Jibril is a young wise man who early on figured out the ins and outs of life. Whatever the subject - be it mathematics, philosophy, statecraft, spirituality, art, or matters of the heart; ask him any question or for guidance and he can give you fair and logical counsel. All in all, most people respect him. Elders in his community often remark on how giving and mature his soul is. This all changed when things began to go sour with his girlfriend. It was she who opened his heart and expanded the reaches of his mind. Her name is Tya, and everything about her is marked with class. Even when she would be provoked by girls in her neighborhood who disliked her for whatever reason, she handled her conflicts with grace. The phrase, “Floats like a butterfly stings like a bee” was surely wrongly attributed to the Brother Muhammad Ali. Tya was a force of her own that even Jibril’s grasp of the metaphysical and quantum could not maintain.
One day Tya’s love ran thin. Old Miss Elisha - the widowed, nosy, perpetually eavesdropping old lady who always seemed to be wherever drama was present - said she overheard the altercation from her parked Cadillac outside of the grocery store where Jibril could often be spotted reading and holding counsel with people around the way:
Tya had stopped by the store to pick up some pasta and wine that she was preparing for the two of them to eat later. Upon leaving, she saw Jibril, who was wearing the khufi she despised (because she always thought his “Muslim look” was some facade) and talking to a “stacked” young lady named Tisha. “Ya’ see, girl… It was written in the stars that the moon would align with this constellation (pointing up into the early-evening sky) to mark the magnificence of Allah. Mark these words, time will reveal.” Tya, seeing and overhearing this stomps over to Jibril and burst the wine on the concrete by his feet, “Time has revealed that you are a pretentious sucka with a skewed perspective of what this world is all about. It ain’t about this knowledge you think you have, nor your ego, nor this stupid khufi you have on.” She snatches his khufi off his head and throws it on the ground where a puddle of wine has formed.

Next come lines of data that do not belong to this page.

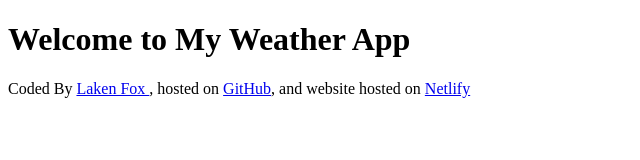
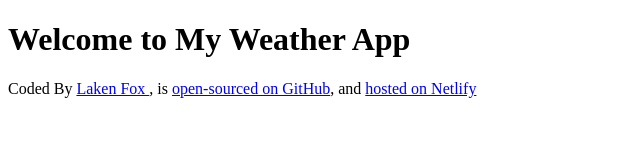
Before and after one commit to lakenfox9/My-Weather-App, a plain HTML site: page index.html in a window 1280 px wide. Shown: the whole page, without its empty margins (0-640 px from the left). Drawn offline with Linux system fonts and the light colour scheme.

Commit message:
Updated footer links

```diff
--- a/index.html
+++ b/index.html
@@ -9,13 +9,12 @@
     <h1>Welcome to My Weather App</h1>
     <footer>
       Coded By
-      <a href="https://github.com/lakenfox9" target="_blank"> Laken Fox </a>,
-      hosted on
-      <a href="https://github.com/lakenfox9/My-Weather-App" target="_blank"
-        >GitHub</a
-      >, and website hosted on
+      <a href="https://github.com/lakenfox9" target="_blank"> Laken Fox </a>, is
+      <a href="https://github.com/lakenfox9/My-Weather-App" target="_blank">
+        open-sourced on GitHub</a
+      >, and
       <a href="https://laken-weather-app.netlify.app/" target="_blank">
-        Netlify
+        hosted on Netlify
       </a>
     </footer>
   </body>
```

Jibril follows her, confused, trying to figure out what has upset Tya, “Whoa! What’s this about? Should I get you some flowers? Read you a poem? Show you this sculpture I molded for you? Let you hear this rap I wrote for you? Reveal to you this movie I made dedicated to you? This painting I painted for you? Tya-Tya-Tya! What can I do?”
Tya looks at him with a look of disgust, disappointment, and annoyance. “One day you’ll learn. It’s best if I not even say, because you’re so full of yourself that you’ll never get it if I continue to waste my time.”
“Yeah, and she just walked off while taking off the necklace, ring, and earrings Jibril bought for her, leaving him with a broken bottle of Moscato soaking his jeans,” said Old Miss Elisha.